__Exercise data__
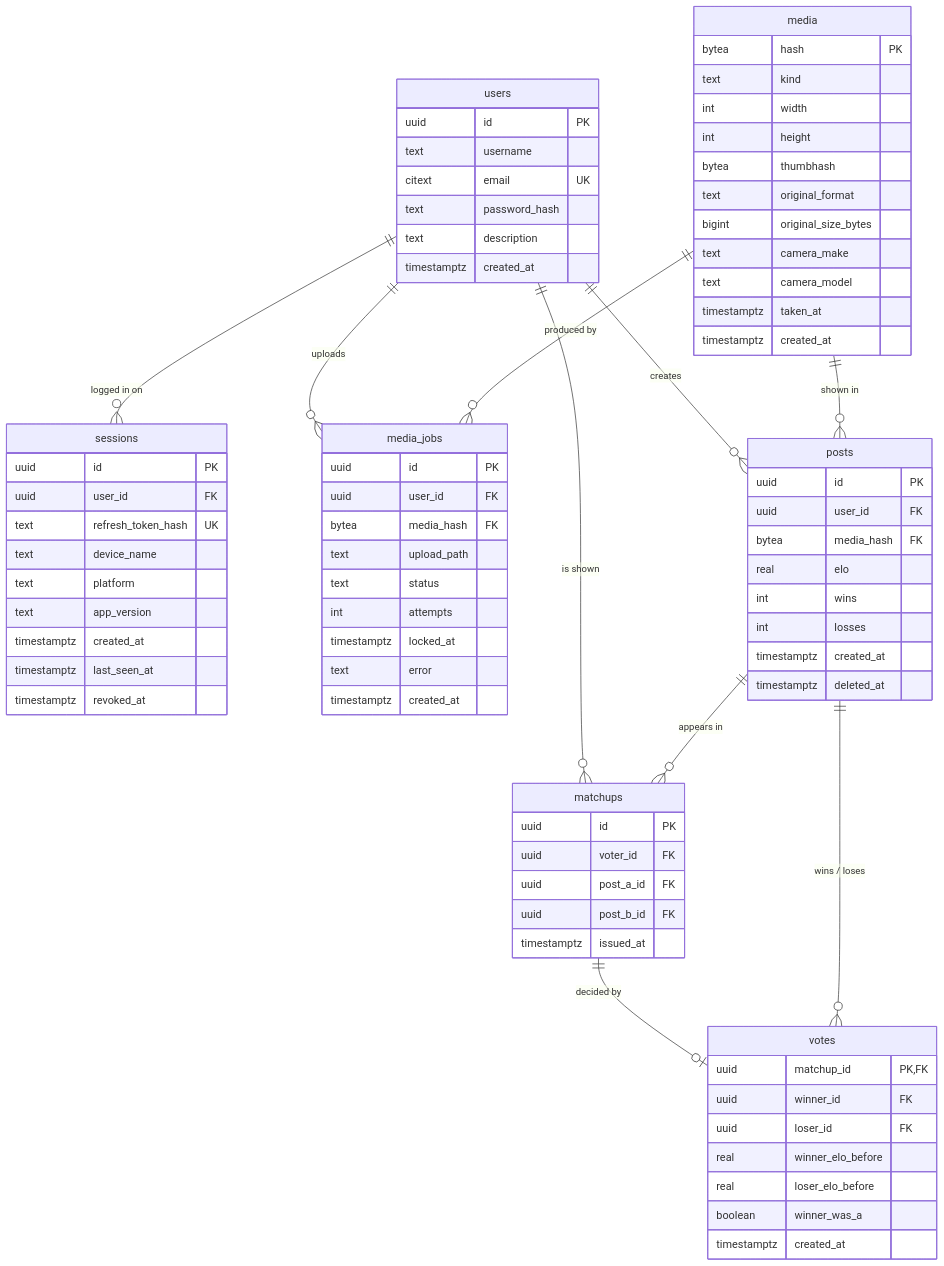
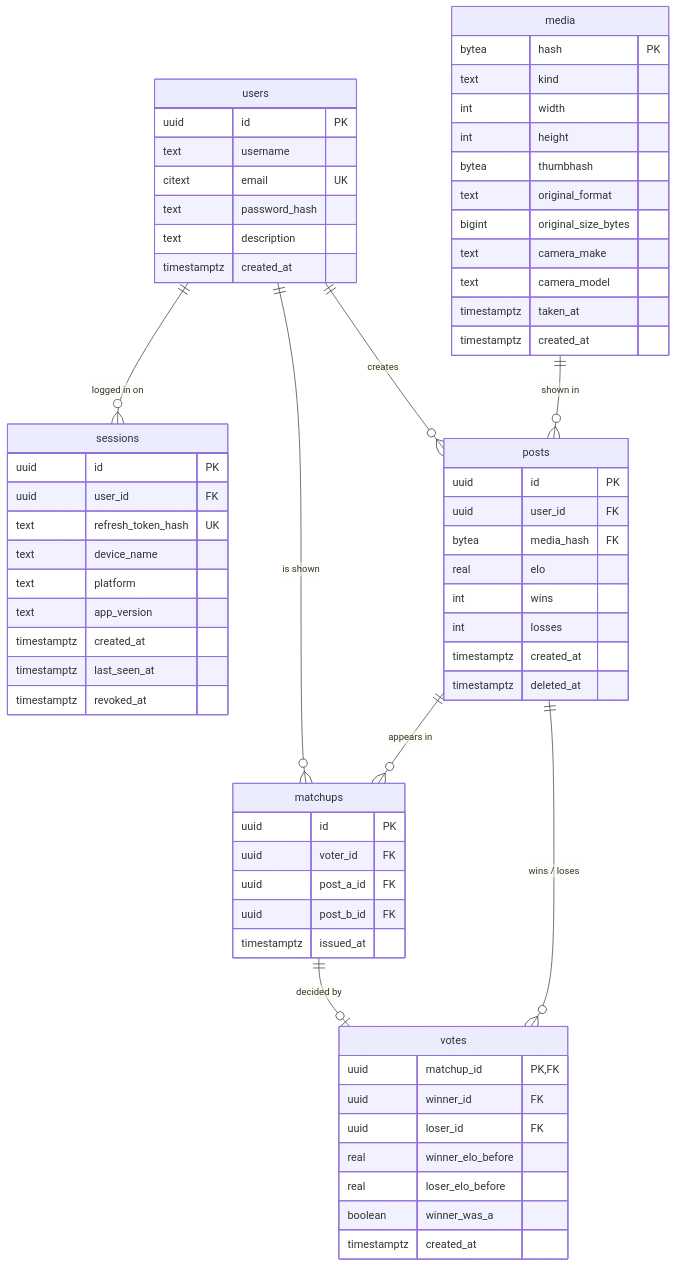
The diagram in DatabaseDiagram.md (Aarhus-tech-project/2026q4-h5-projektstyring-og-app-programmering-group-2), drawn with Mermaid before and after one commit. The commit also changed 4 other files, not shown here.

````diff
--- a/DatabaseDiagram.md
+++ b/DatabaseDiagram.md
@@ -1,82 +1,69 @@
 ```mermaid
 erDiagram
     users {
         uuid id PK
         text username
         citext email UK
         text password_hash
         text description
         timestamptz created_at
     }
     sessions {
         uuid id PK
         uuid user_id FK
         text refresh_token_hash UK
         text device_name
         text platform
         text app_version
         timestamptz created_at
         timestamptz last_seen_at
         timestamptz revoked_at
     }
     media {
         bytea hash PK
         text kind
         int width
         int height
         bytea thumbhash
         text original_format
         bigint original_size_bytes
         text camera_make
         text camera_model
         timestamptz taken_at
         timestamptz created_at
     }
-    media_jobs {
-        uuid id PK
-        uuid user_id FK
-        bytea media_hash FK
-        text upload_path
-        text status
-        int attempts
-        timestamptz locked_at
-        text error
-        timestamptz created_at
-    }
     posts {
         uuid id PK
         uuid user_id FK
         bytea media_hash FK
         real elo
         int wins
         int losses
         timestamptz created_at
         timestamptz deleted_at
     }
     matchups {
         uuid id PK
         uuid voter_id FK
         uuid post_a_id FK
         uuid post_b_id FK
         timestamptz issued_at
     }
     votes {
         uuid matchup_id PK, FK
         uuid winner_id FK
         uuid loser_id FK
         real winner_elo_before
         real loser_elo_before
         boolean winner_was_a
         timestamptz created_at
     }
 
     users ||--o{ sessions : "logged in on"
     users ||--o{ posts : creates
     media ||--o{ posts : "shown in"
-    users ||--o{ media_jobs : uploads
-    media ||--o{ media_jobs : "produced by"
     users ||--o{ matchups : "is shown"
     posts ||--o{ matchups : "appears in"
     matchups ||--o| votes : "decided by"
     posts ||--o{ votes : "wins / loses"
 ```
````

__Exercise description__
Pick each line holding the word "users" out of the listing.

__Answer to this exercise__
     users {
     users ||--o{ sessions : "logged in on"
     users ||--o{ posts : creates
-    users ||--o{ media_jobs : uploads
     users ||--o{ matchups : "is shown"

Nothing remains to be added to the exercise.